(RECORDS SUPPLIED begins)

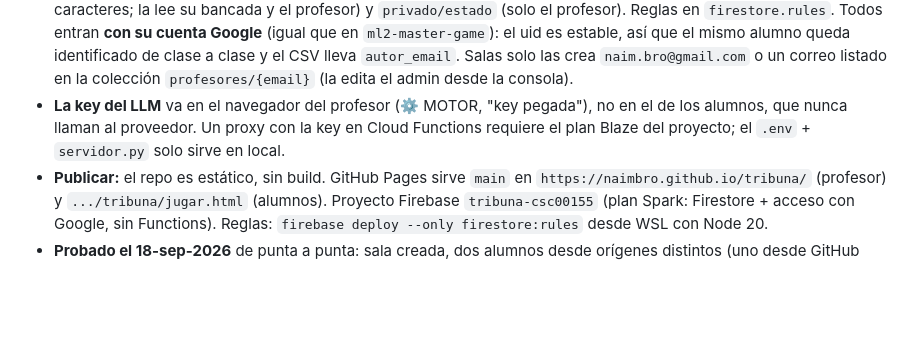
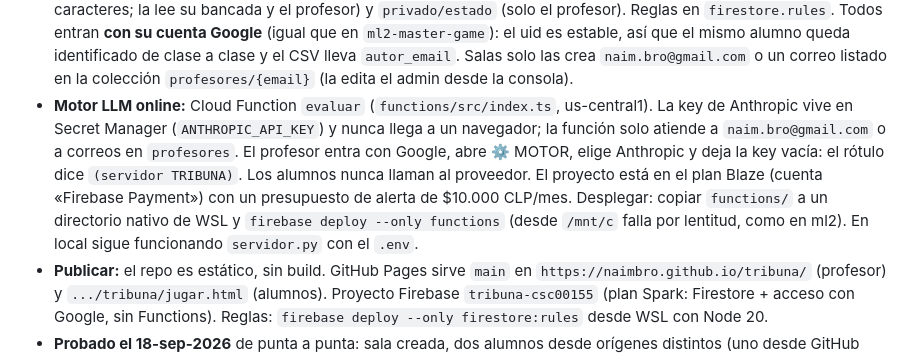
Before and after one commit to naimbro/tribuna, a Markdown page: README.md, the part around the change. GitHub-like rendering; blank space fills up the shorter version.

Commit message:
README: motor LLM online con Cloud Function y Secret Manager
Co-Authored-By: Claude Opus 5 <noreply@anthropic.com>

```diff
--- a/README.md
+++ b/README.md
@@ -118,9 +118,15 @@ la pantalla publica el estado de la sala y recibe lo que escriben las bancadas.
   el uid es estable, así que el mismo alumno queda identificado de clase a clase y el CSV
   lleva `autor_email`. Salas solo las crea `naim.bro@gmail.com` o un correo listado en la
   colección `profesores/{email}` (la edita el admin desde la consola).
-- **La key del LLM** va en el navegador del profesor (⚙ MOTOR, "key pegada"), no en el de
-  los alumnos, que nunca llaman al proveedor. Un proxy con la key en Cloud Functions
-  requiere el plan Blaze del proyecto; el `.env` + `servidor.py` solo sirve en local.
+- **Motor LLM online:** Cloud Function `evaluar` (`functions/src/index.ts`, us-central1). La
+  key de Anthropic vive en Secret Manager (`ANTHROPIC_API_KEY`) y nunca llega a un navegador;
+  la función solo atiende a `naim.bro@gmail.com` o a correos en `profesores`. El profesor
+  entra con Google, abre ⚙ MOTOR, elige Anthropic y deja la key vacía: el rótulo dice
+  `(servidor TRIBUNA)`. Los alumnos nunca llaman al proveedor. El proyecto está en el plan
+  Blaze (cuenta «Firebase Payment») con un presupuesto de alerta de $10.000 CLP/mes. Desplegar:
+  copiar `functions/` a un directorio nativo de WSL y `firebase deploy --only functions`
+  (desde `/mnt/c` falla por lentitud, como en ml2). En local sigue funcionando `servidor.py`
+  con el `.env`.
 - **Publicar:** el repo es estático, sin build. GitHub Pages sirve `main` en
   `https://naimbro.github.io/tribuna/` (profesor) y `.../tribuna/jugar.html` (alumnos).
   Proyecto Firebase `tribuna-csc00155` (plan Spark: Firestore + acceso con Google, sin
```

(RECORDS SUPPLIED ends)

Report every line from the listing above where the string "Manager" can be found.

README: motor LLM online con Cloud Function y Secret Manager
+  key de Anthropic vive en Secret Manager (`ANTHROPIC_API_KEY`) y nunca llega a un navegador;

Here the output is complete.